ABOUT THIS TASK: An exact, complete copy of the entries is needed, with the pictures left out.

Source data
****
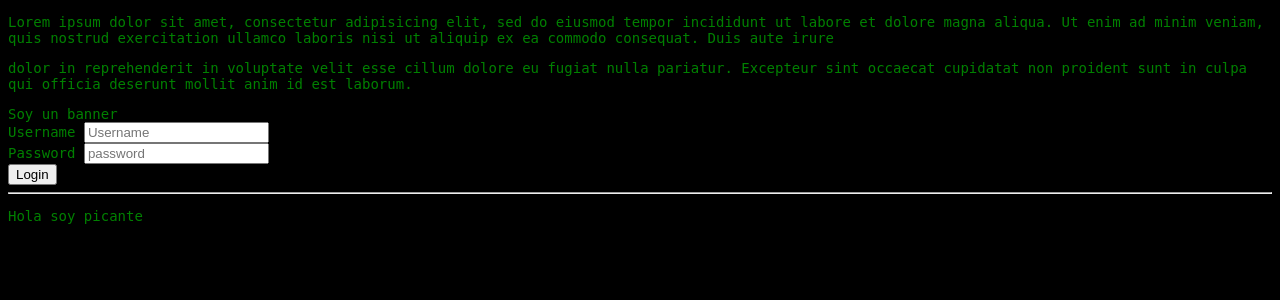
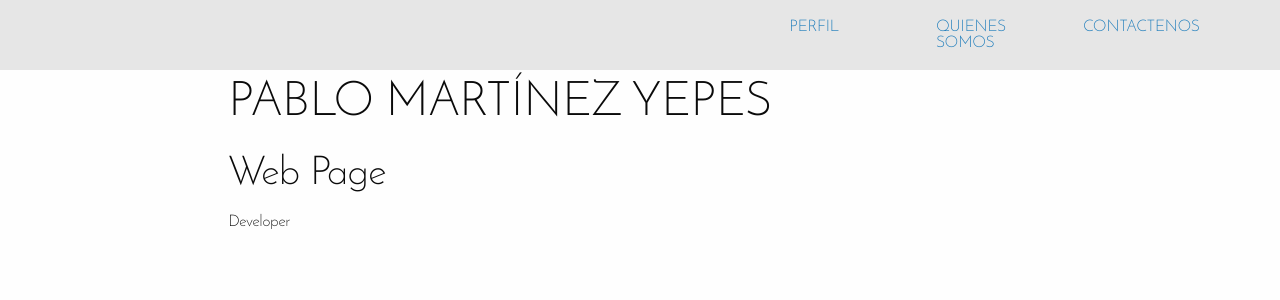
Before and after one commit to pablopalillo/pablopalillo, a Django app: template templates/general/index.html in a window 1280 px wide. Shown: the top 300 px of the page. Run offline with Django 3.2, Linux system fonts and the light colour scheme; the template is opened without the code that fills it, so the values that code supplies are empty.

Commit message:
avance frontend

```diff
--- a/package.json
+++ b/package.json
@@ -10,6 +10,7 @@
     "gulp-uglyfly": "^1.4.2"
   },
   "dependencies": {
-    "gulp-css-scss": "^0.1.0"
+    "gulp-css-scss": "^0.1.0",
+    "gulp-scss": "^1.4.0"
   }
 }
--- a/templates/general/index.html
+++ b/templates/general/index.html
@@ -1,47 +1,12 @@
-{% extends "template.html" %}
+{% extends "layouts/portfolio.html" %}
 
-{% block title%}
-Inicio
-{% endblock %}
+{% block titulo %} Home {% endblock %}
+
 
 {% block content %}
-<div>
-<p>Lorem ipsum dolor sit amet, consectetur adipisicing elit, sed do eiusmod tempor incididunt ut labore et dolore magna aliqua.
-Ut enim ad minim veniam, quis nostrud exercitation ullamco laboris nisi ut aliquip ex ea commodo consequat.
-Duis aute irure</p>
-<p>dolor in reprehenderit in voluptate velit esse cillum dolore eu fugiat nulla pariatur.
-Excepteur sint occaecat cupidatat non proident sunt in culpa qui officia deserunt mollit anim id est laborum.
-</p>
+<div class="small-12 large-8 large-centered columns ">
+    <h1>PABLO MARTÍNEZ YEPES</h1>
+    <h2>Web Page</h2>
+    <p>Developer</p>
 </div>
 {% endblock %}
-
-{% block aside %}
-<div id="banner">
-  <div class="banner1">
-    Soy un banner
-  </div>
-</div>
-
-<div id="login">
-  {% if not user.is_authenticated %}
-    <form method="post">{% csrf_token %}
-      <div class="user">
-        <label for="user">Username</label>
-        <input type="text" name="username" value="" placeholder="Username">
-      </div>
-      <div class="pass">
-        <label for="pass">Password</label>
-        <input type="password" name="password" value="" placeholder="password">
-      </div>
-      <div class="sub">
-        <button type="submit">Login</button>
-      </div>
-    </form>
-  {% else %}
-    <div class="welcome">
-      <span> Bienvenido {{ user.username|capfirst }} </span>
-      <span> <a href="/cerrar/">Cerrar</a></span>
-    </div>
-  {% endif %}
-</div>
-{% endblock%}
--- /dev/null
+++ b/templates/layouts/part_menu.html
@@ -0,0 +1,21 @@
+<div class="menu-principal">
+
+    <div class="title-bar" data-responsive-toggle="main-menu">
+      <button class="menu-icon" type="button" data-toggle></button>
+      <div class="title-bar-title">
+        <div class="pablopalillo-logo">
+          <span>PabloPalillo</span>
+        </div>
+      </div>
+    </div>
+
+    <div class="top-bar" id="main-menu">
+      <div class="top-bar-right medium-7 columns">
+        <ul class="menu small-11 medium-11 columns">
+            <li class="small-12 medium-4 columns"><a href="#">PERFIL</a></li>
+            <li class="small-12 medium-4 columns"><a href="#">QUIENES SOMOS</a></li>
+            <li class="small-12 medium-4 columns"><a href="#">CONTACTENOS</a></li>
+        </ul>
+      </div>
+    </div>
+</div>
--- /dev/null
+++ b/templates/layouts/portfolio.html
@@ -0,0 +1,35 @@
+<!DOCTYPE html>
+<html>
+  <head>
+    <meta charset="utf-8" />
+    <meta http-equiv="x-ua-compatible" content="ie=edge">
+    <meta name="viewport" content="width=device-width, initial-scale=1.0" />
+    <!-- Metadata -->
+    {% block meta %} {% endblock %}
+    <title>PabloPalillo | {% block titulo %} {% endblock %} </title>
+    <link rel="stylesheet" href="{{STATIC_URL}}css/foundation.min.css" charset="utf-8">
+    <link rel="stylesheet" href="{{STATIC_URL}}css/app.css" charset="utf-8">
+  </head>
+
+  <body>
+    <div class="expanded row">
+      {% include "part_menu.html" %}
+    </div>
+
+  <article id="portafolio" style="height:100%" class="expanded row">
+
+    <section class="element-item">
+      {% block content %}{% endblock %}
+    </section>
+
+
+  </article>
+
+
+
+    <script src="{{STATIC_URL}}js/vendor/jquery.js"></script>
+    <script src="{{STATIC_URL}}js/vendor/foundation.min.js"></script>
+    <script src="{{STATIC_URL}}js/app.js"></script>
+
+  </body>
+</html>
```
Also changed, not shown: gulpfile.js (+1 -8 lines), static/css/dest/app.scss (added, +13 -0 lines), package-lock.json, static/css/app.scss (renamed from static/css/scss/app.scss), static/css/scss/molecules/_molecules.scss (deleted), static/css/scss/organisms/_organisms.scss (deleted), static/css/scss/pages/_pages.scss (deleted), static/css/scss/templates/_templates.scss (deleted), static/css/scss/variables/_colors.scss (deleted), static/css/scss/variables/_images.scss (deleted).
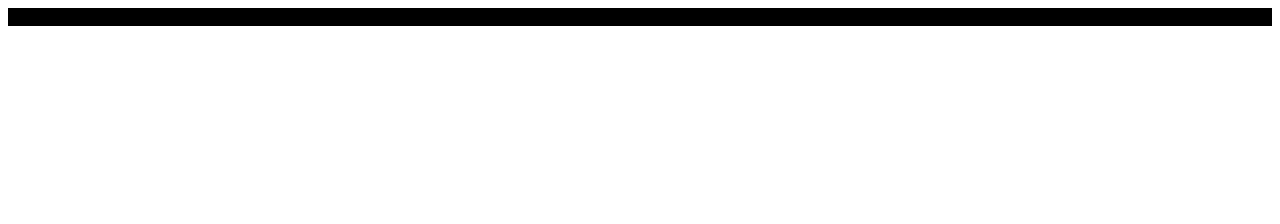
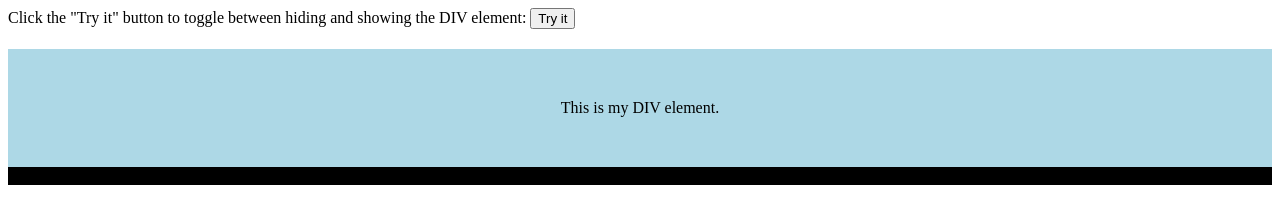
Before and after one commit to Nubydy/github_flow, a plain HTML site: page index.html in a window 1280 px wide. Drawn offline with Linux system fonts and the light colour scheme.

Commit message:
feat: button that hides or appears a div

```diff
--- a/index.html
+++ b/index.html
@@ -1,13 +1,23 @@
 <!DOCTYPE html>
 <html lang="en">
 <head>
+    <script type="module" src="./main.js"></script>
     <meta charset="UTF-8">
     <meta name="viewport" content="width=device-width, initial-scale=1.0">
     <title>Document</title>
     <link rel="stylesheet" href="style.css">
+
 </head>
 <body>
+    <span>Click the "Try it" button to toggle between hiding and showing the DIV element:</span>
 
+
+
+    <button onclick="myFunction()">Try it</button>
+
+    <div id="myDIV">
+    This is my DIV element.
+    </div>
 
     <p>hello guys</p>
 </body>
--- /dev/null
+++ b/main.js
@@ -0,0 +1,10 @@
+function myFunction() {
+  var x = document.getElementById("myDIV");
+  if (x.style.display === "none") {
+    x.style.display = "block";
+  } else {
+    x.style.display = "none";
+  }
+}
+
+export default myFunction;
--- a/style.css
+++ b/style.css
@@ -7,3 +7,11 @@ p {
     background-color: black;
     margin: auto;
 }
+
+#myDIV {
+  width: 100%;
+  padding: 50px 0;
+  text-align: center;
+  background-color: lightblue;
+  margin-top: 20px;
+}
```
****
WORKED SOLUTION:
Before and after one commit to pablopalillo/pablopalillo, a Django app: template templates/general/index.html in a window 1280 px wide. Shown: the top 300 px of the page. Run offline with Django 3.2, Linux system fonts and the light colour scheme; the template is opened without the code that fills it, so the values that code supplies are empty.

Commit message:
avance frontend

```diff
--- a/package.json
+++ b/package.json
@@ -10,6 +10,7 @@
     "gulp-uglyfly": "^1.4.2"
   },
   "dependencies": {
-    "gulp-css-scss": "^0.1.0"
+    "gulp-css-scss": "^0.1.0",
+    "gulp-scss": "^1.4.0"
   }
 }
--- a/templates/general/index.html
+++ b/templates/general/index.html
@@ -1,47 +1,12 @@
-{% extends "template.html" %}
+{% extends "layouts/portfolio.html" %}
 
-{% block title%}
-Inicio
-{% endblock %}
+{% block titulo %} Home {% endblock %}
+
 
 {% block content %}
-<div>
-<p>Lorem ipsum dolor sit amet, consectetur adipisicing elit, sed do eiusmod tempor incididunt ut labore et dolore magna aliqua.
-Ut enim ad minim veniam, quis nostrud exercitation ullamco laboris nisi ut aliquip ex ea commodo consequat.
-Duis aute irure</p>
-<p>dolor in reprehenderit in voluptate velit esse cillum dolore eu fugiat nulla pariatur.
-Excepteur sint occaecat cupidatat non proident sunt in culpa qui officia deserunt mollit anim id est laborum.
-</p>
+<div class="small-12 large-8 large-centered columns ">
+    <h1>PABLO MARTÍNEZ YEPES</h1>
+    <h2>Web Page</h2>
+    <p>Developer</p>
 </div>
 {% endblock %}
-
-{% block aside %}
-<div id="banner">
-  <div class="banner1">
-    Soy un banner
-  </div>
-</div>
-
-<div id="login">
-  {% if not user.is_authenticated %}
-    <form method="post">{% csrf_token %}
-      <div class="user">
-        <label for="user">Username</label>
-        <input type="text" name="username" value="" placeholder="Username">
-      </div>
-      <div class="pass">
-        <label for="pass">Password</label>
-        <input type="password" name="password" value="" placeholder="password">
-      </div>
-      <div class="sub">
-        <button type="submit">Login</button>
-      </div>
-    </form>
-  {% else %}
-    <div class="welcome">
-      <span> Bienvenido {{ user.username|capfirst }} </span>
-      <span> <a href="/cerrar/">Cerrar</a></span>
-    </div>
-  {% endif %}
-</div>
-{% endblock%}
--- /dev/null
+++ b/templates/layouts/part_menu.html
@@ -0,0 +1,21 @@
+<div class="menu-principal">
+
+    <div class="title-bar" data-responsive-toggle="main-menu">
+      <button class="menu-icon" type="button" data-toggle></button>
+      <div class="title-bar-title">
+        <div class="pablopalillo-logo">
+          <span>PabloPalillo</span>
+        </div>
+      </div>
+    </div>
+
+    <div class="top-bar" id="main-menu">
+      <div class="top-bar-right medium-7 columns">
+        <ul class="menu small-11 medium-11 columns">
+            <li class="small-12 medium-4 columns"><a href="#">PERFIL</a></li>
+            <li class="small-12 medium-4 columns"><a href="#">QUIENES SOMOS</a></li>
+            <li class="small-12 medium-4 columns"><a href="#">CONTACTENOS</a></li>
+        </ul>
+      </div>
+    </div>
+</div>
--- /dev/null
+++ b/templates/layouts/portfolio.html
@@ -0,0 +1,35 @@
+<!DOCTYPE html>
+<html>
+  <head>
+    <meta charset="utf-8" />
+    <meta http-equiv="x-ua-compatible" content="ie=edge">
+    <meta name="viewport" content="width=device-width, initial-scale=1.0" />
+    <!-- Metadata -->
+    {% block meta %} {% endblock %}
+    <title>PabloPalillo | {% block titulo %} {% endblock %} </title>
+    <link rel="stylesheet" href="{{STATIC_URL}}css/foundation.min.css" charset="utf-8">
+    <link rel="stylesheet" href="{{STATIC_URL}}css/app.css" charset="utf-8">
+  </head>
+
+  <body>
+    <div class="expanded row">
+      {% include "part_menu.html" %}
+    </div>
+
+  <article id="portafolio" style="height:100%" class="expanded row">
+
+    <section class="element-item">
+      {% block content %}{% endblock %}
+    </section>
+
+
+  </article>
+
+
+
+    <script src="{{STATIC_URL}}js/vendor/jquery.js"></script>
+    <script src="{{STATIC_URL}}js/vendor/foundation.min.js"></script>
+    <script src="{{STATIC_URL}}js/app.js"></script>
+
+  </body>
+</html>
```
Also changed, not shown: gulpfile.js (+1 -8 lines), static/css/dest/app.scss (added, +13 -0 lines), package-lock.json, static/css/app.scss (renamed from static/css/scss/app.scss), static/css/scss/molecules/_molecules.scss (deleted), static/css/scss/organisms/_organisms.scss (deleted), static/css/scss/pages/_pages.scss (deleted), static/css/scss/templates/_templates.scss (deleted), static/css/scss/variables/_colors.scss (deleted), static/css/scss/variables/_images.scss (deleted).
Before and after one commit to Nubydy/github_flow, a plain HTML site: page index.html in a window 1280 px wide. Drawn offline with Linux system fonts and the light colour scheme.

Commit message:
feat: button that hides or appears a div

```diff
--- a/index.html
+++ b/index.html
@@ -1,13 +1,23 @@
 <!DOCTYPE html>
 <html lang="en">
 <head>
+    <script type="module" src="./main.js"></script>
     <meta charset="UTF-8">
     <meta name="viewport" content="width=device-width, initial-scale=1.0">
     <title>Document</title>
     <link rel="stylesheet" href="style.css">
+
 </head>
 <body>
+    <span>Click the "Try it" button to toggle between hiding and showing the DIV element:</span>
 
+
+
+    <button onclick="myFunction()">Try it</button>
+
+    <div id="myDIV">
+    This is my DIV element.
+    </div>
 
     <p>hello guys</p>
 </body>
--- /dev/null
+++ b/main.js
@@ -0,0 +1,10 @@
+function myFunction() {
+  var x = document.getElementById("myDIV");
+  if (x.style.display === "none") {
+    x.style.display = "block";
+  } else {
+    x.style.display = "none";
+  }
+}
+
+export default myFunction;
--- a/style.css
+++ b/style.css
@@ -7,3 +7,11 @@ p {
     background-color: black;
     margin: auto;
 }
+
+#myDIV {
+  width: 100%;
+  padding: 50px 0;
+  text-align: center;
+  background-color: lightblue;
+  margin-top: 20px;
+}
```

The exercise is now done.